DATASET EXTRACT —
======

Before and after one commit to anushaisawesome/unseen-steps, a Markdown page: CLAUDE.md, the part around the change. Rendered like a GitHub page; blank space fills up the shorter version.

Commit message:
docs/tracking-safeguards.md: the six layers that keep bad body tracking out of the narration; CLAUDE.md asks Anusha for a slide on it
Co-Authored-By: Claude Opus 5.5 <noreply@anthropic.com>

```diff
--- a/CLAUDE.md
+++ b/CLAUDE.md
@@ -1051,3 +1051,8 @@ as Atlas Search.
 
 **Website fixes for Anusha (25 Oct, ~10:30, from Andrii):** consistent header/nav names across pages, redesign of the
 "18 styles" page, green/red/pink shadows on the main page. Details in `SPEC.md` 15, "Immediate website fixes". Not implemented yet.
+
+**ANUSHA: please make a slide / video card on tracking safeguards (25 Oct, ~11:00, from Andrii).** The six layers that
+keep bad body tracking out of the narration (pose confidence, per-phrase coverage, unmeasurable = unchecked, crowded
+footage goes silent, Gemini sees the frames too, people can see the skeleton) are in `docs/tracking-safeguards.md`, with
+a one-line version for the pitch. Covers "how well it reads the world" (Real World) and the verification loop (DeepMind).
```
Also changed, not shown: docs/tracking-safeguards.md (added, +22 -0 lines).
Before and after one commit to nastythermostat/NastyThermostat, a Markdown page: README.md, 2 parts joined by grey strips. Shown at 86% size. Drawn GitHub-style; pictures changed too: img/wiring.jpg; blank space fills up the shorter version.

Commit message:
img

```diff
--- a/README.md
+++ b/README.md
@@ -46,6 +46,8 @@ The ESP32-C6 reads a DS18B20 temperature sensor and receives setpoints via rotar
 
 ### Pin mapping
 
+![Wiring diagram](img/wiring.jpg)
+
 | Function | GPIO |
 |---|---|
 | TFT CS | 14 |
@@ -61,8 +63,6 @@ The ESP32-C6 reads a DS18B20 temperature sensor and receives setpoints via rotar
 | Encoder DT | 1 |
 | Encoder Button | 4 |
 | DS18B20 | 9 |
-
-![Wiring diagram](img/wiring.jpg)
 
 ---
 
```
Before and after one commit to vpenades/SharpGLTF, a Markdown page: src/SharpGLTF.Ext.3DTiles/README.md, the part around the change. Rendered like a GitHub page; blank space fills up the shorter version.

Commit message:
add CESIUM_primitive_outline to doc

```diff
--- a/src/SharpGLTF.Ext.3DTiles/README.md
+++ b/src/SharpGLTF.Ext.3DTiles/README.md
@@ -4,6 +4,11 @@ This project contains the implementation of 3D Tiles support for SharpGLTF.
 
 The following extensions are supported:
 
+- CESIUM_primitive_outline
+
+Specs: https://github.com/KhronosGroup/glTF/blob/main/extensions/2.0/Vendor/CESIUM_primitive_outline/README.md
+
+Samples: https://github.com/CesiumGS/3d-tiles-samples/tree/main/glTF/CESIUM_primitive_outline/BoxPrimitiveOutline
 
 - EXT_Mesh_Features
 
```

======

WHAT IS BEING ASKED — Determine how many lines in the records above hold the word "tracking", and answer with that number only.

EXPECTED ANSWER — 5